Use fruit fly traps to assess if and when Qfly are present

Check any fruit that is present near your orchard for signs of Qfly – sting marks on the fruit surface, softening patches in the fruit flesh, eggs and or larvae in fruit Ensure you have access to baits and approved pesticides for Qfly control if trap numbers get too high

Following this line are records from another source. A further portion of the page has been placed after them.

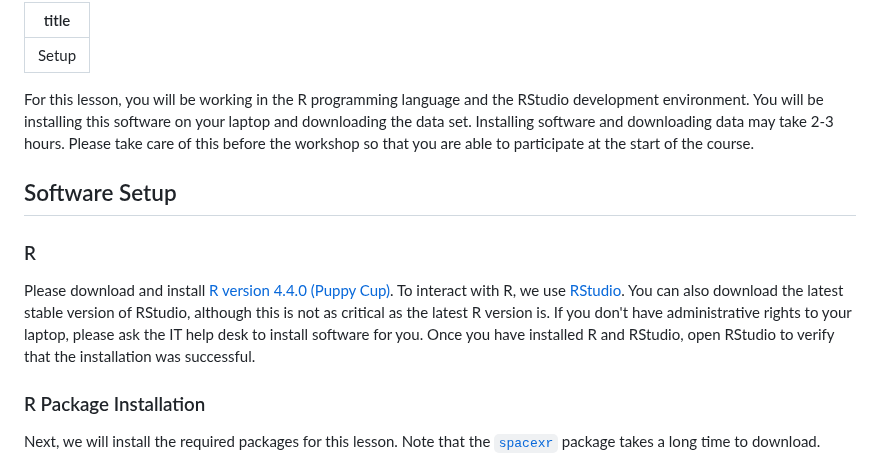
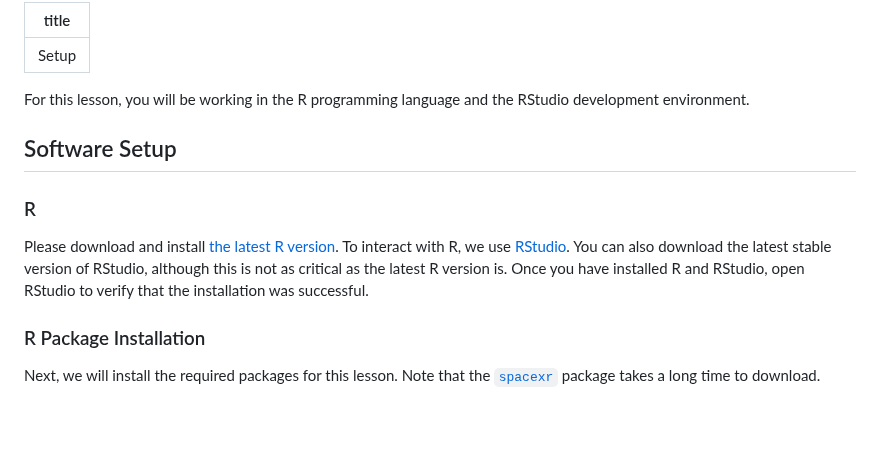
Before and after one commit to smcclatchy/spatial-transcriptomics, a Markdown page: learners/setup.md, the part around the change. Rendered like a GitHub page; blank space fills up the shorter version.

Commit message:
remove R version

```diff
--- a/learners/setup.md
+++ b/learners/setup.md
@@ -2,22 +2,17 @@
 title: Setup
 ---
 For this lesson, you will be working in the R programming language and the
-RStudio development environment. You will be installing this software on your
-laptop and downloading the data set. Installing software and downloading data
-may take 2-3 hours. Please take care of this before the workshop so that you are
-able to participate at the start of the course.
+RStudio development environment.
 
 ## Software Setup
 
 ### R
 
-Please download and install [R version 4.4.0 (Puppy Cup)](https://cran.r-project.org/).
+Please download and install [the latest R version](https://cran.r-project.org/).
 To interact with R, we use [RStudio](https://posit.co/download/rstudio-desktop/).
 You can also download the latest stable version of RStudio, although this is not
-as critical as the latest R version is. If you don't have administrative rights
-to your laptop, please ask the IT help desk to install software for you. Once
-you have installed R and RStudio, open RStudio to verify that the installation
-was successful.
+as critical as the latest R version is. Once you have installed R and RStudio,
+open RStudio to verify that the installation was successful.
 
 ### R Package Installation
 
```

The region’s August weather outlook indicates Qfly that survive winter will be able to emerge from their winter refuges in greater numbers than normal. Forecasts predict a 70-75% chance of above average rainfall, a 50-60% chance of higher than average maximum temperatur­es and a 75-80% chance of above average minimum temperatur­es.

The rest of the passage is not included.